Records to use below:

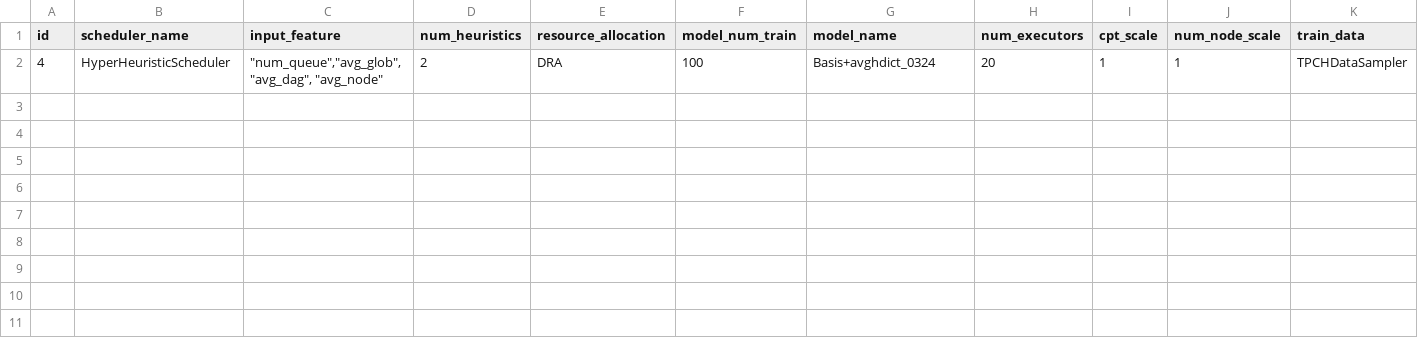
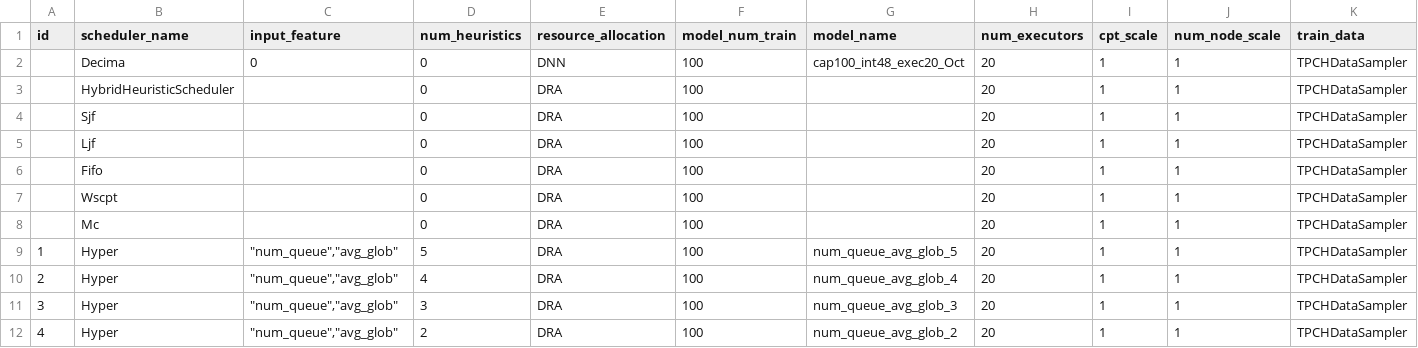
Before and after one commit to jshin48/spark-sched-sim_v1-main, a CSV file: results/2025/ex_list.csv, drawn as a sheet; only a part is shown; addresses are those after the commit; rows hold the shown columns only; the diff names each change by its address in the sheet, - before the commit and + after, or states it on an @@ line.

```diff
--- a/results/2025/ex_list.csv
+++ b/results/2025/ex_list.csv
+row 2:  | Decima | 0 | 0 | DNN | 100 | cap100_int48_exec20_Oct | 20 | 1 | 1 | TPCHDataSampler
+row 3:  | HybridHeuristicScheduler |  | 0 | DRA | 100 |  | 20 | 1 | 1 | TPCHDataSampler
+row 4:  | Sjf |  | 0 | DRA | 100 |  | 20 | 1 | 1 | TPCHDataSampler
+row 5:  | Ljf |  | 0 | DRA | 100 |  | 20 | 1 | 1 | TPCHDataSampler
+row 6:  | Fifo |  | 0 | DRA | 100 |  | 20 | 1 | 1 | TPCHDataSampler
+row 7:  | Wscpt |  | 0 | DRA | 100 |  | 20 | 1 | 1 | TPCHDataSampler
+row 8:  | Mc |  | 0 | DRA | 100 |  | 20 | 1 | 1 | TPCHDataSampler
+row 9: 1 | Hyper | "num_queue","avg_glob" | 5 | DRA | 100 | num_queue_avg_glob_5 | 20 | 1 | 1 | TPCHDataSampler
+row 10: 2 | Hyper | "num_queue","avg_glob" | 4 | DRA | 100 | num_queue_avg_glob_4 | 20 | 1 | 1 | TPCHDataSampler
+row 11: 3 | Hyper | "num_queue","avg_glob" | 3 | DRA | 100 | num_queue_avg_glob_3 | 20 | 1 | 1 | TPCHDataSampler
-B12 (scheduler_name): HyperHeuristicScheduler
+B12 (scheduler_name): Hyper
-C12 (input_feature): "num_queue","avg_glob", "avg_dag", "avg_node"
+C12 (input_feature): "num_queue","avg_glob"
-G12 (model_name): Basis+avghdict_0324
+G12 (model_name): num_queue_avg_glob_2
```
Also changed, not shown: 12 other files.
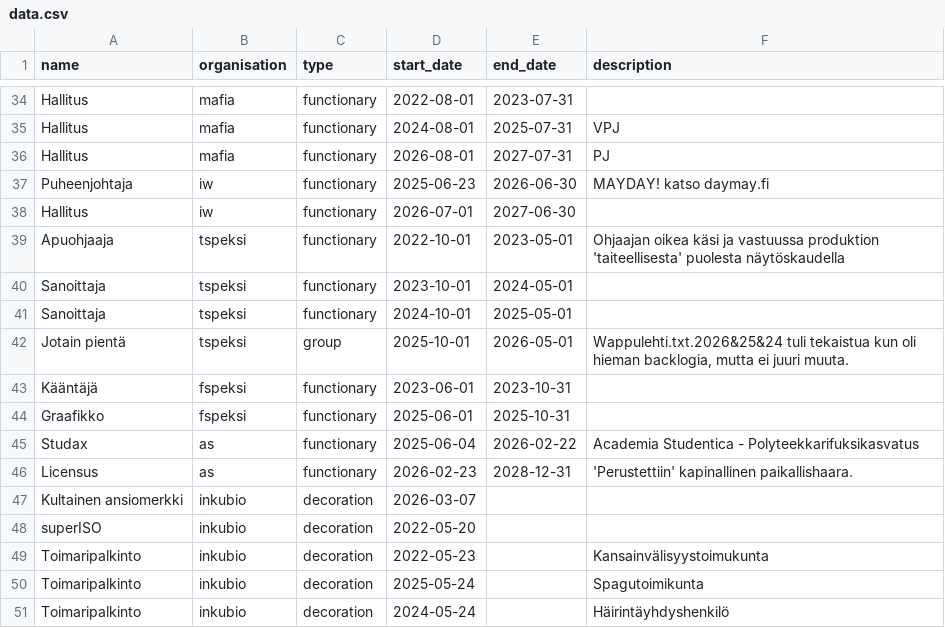
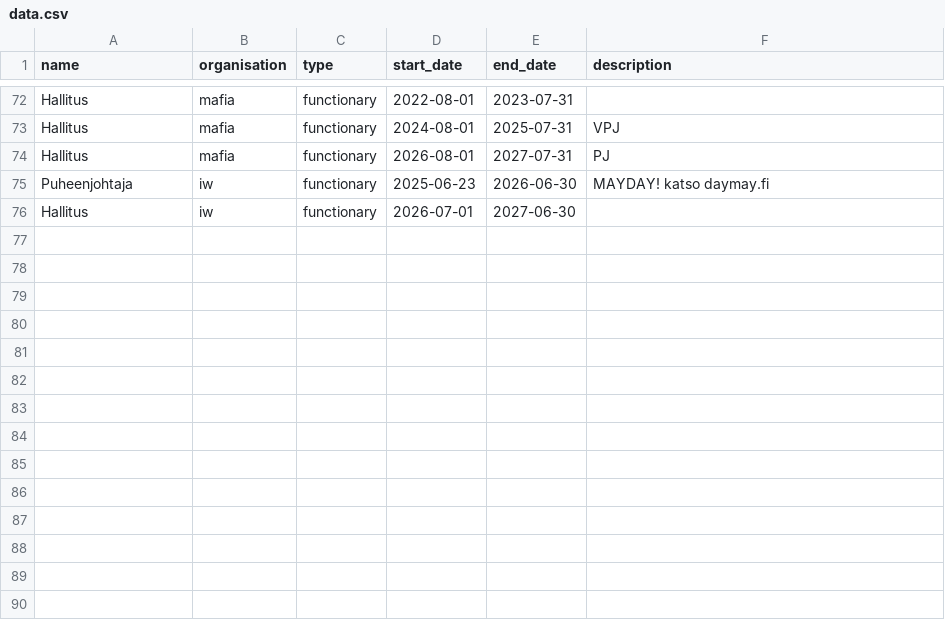
Before and after one commit to LexaFT/CV-sivut, a CSV file: public/data.csv, drawn as a sheet; only a part is shown, gaps mark what is left out; the diff covers the shown part only.

```diff
--- a/public/data.csv
+++ b/public/data.csv
@@ -38,14 +76 @@ Puheenjohtaja,iw,functionary,2025-06-23,2026-06-30,"MAYDAY! katso daymay.fi"
 Hallitus,iw,functionary,2026-07-01,2027-06-30,
-Apuohjaaja,tspeksi,functionary,2022-10-01,2023-05-01,"Ohjaajan oikea käsi ja vastuussa produktion 'taiteellisesta' puolesta näytöskaudella"
-Sanoittaja,tspeksi,functionary,2023-10-01,2024-05-01,
-Sanoittaja,tspeksi,functionary,2024-10-01,2025-05-01,
-Jotain pientä,tspeksi,group,2025-10-01,2026-05-01,"Wappulehti.txt.2026&25&24 tuli tekaistua kun oli hieman backlogia, mutta ei juuri muuta."
-Kääntäjä,fspeksi,functionary,2023-06-01,2023-10-31,
-Graafikko,fspeksi,functionary,2025-06-01,2025-10-31,
-Studax,as,functionary,2025-06-04,2026-02-22,"Academia Studentica - Polyteekkarifuksikasvatus"
-Licensus,as,functionary,2026-02-23,2028-12-31,"'Perustettiin' kapinallinen paikallishaara."
-Kultainen ansiomerkki,inkubio,decoration,2026-03-07,,
-superISO,inkubio,decoration,2022-05-20,,
-Toimaripalkinto,inkubio,decoration,2022-05-23,,"Kansainvälisyystoimukunta"
-Toimaripalkinto,inkubio,decoration,2025-05-24,,"Spagutoimikunta"
-Toimaripalkinto,inkubio,decoration,2024-05-24,,"Häirintäyhdyshenkilö"
```
Also changed, not shown: 43 added rows, 5 removed rows and 14 edited cells elsewhere in this file, 1 other file.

End of Records to use.

Using the material, show each line where the string "TPCHDataSampler" can be found.

+row 2:  | Decima | 0 | 0 | DNN | 100 | cap100_int48_exec20_Oct | 20 | 1 | 1 | TPCHDataSampler
+row 3:  | HybridHeuristicScheduler |  | 0 | DRA | 100 |  | 20 | 1 | 1 | TPCHDataSampler
+row 4:  | Sjf |  | 0 | DRA | 100 |  | 20 | 1 | 1 | TPCHDataSampler
+row 5:  | Ljf |  | 0 | DRA | 100 |  | 20 | 1 | 1 | TPCHDataSampler
+row 6:  | Fifo |  | 0 | DRA | 100 |  | 20 | 1 | 1 | TPCHDataSampler
+row 7:  | Wscpt |  | 0 | DRA | 100 |  | 20 | 1 | 1 | TPCHDataSampler
+row 8:  | Mc |  | 0 | DRA | 100 |  | 20 | 1 | 1 | TPCHDataSampler
+row 9: 1 | Hyper | "num_queue","avg_glob" | 5 | DRA | 100 | num_queue_avg_glob_5 | 20 | 1 | 1 | TPCHDataSampler
+row 10: 2 | Hyper | "num_queue","avg_glob" | 4 | DRA | 100 | num_queue_avg_glob_4 | 20 | 1 | 1 | TPCHDataSampler
+row 11: 3 | Hyper | "num_queue","avg_glob" | 3 | DRA | 100 | num_queue_avg_glob_3 | 20 | 1 | 1 | TPCHDataSampler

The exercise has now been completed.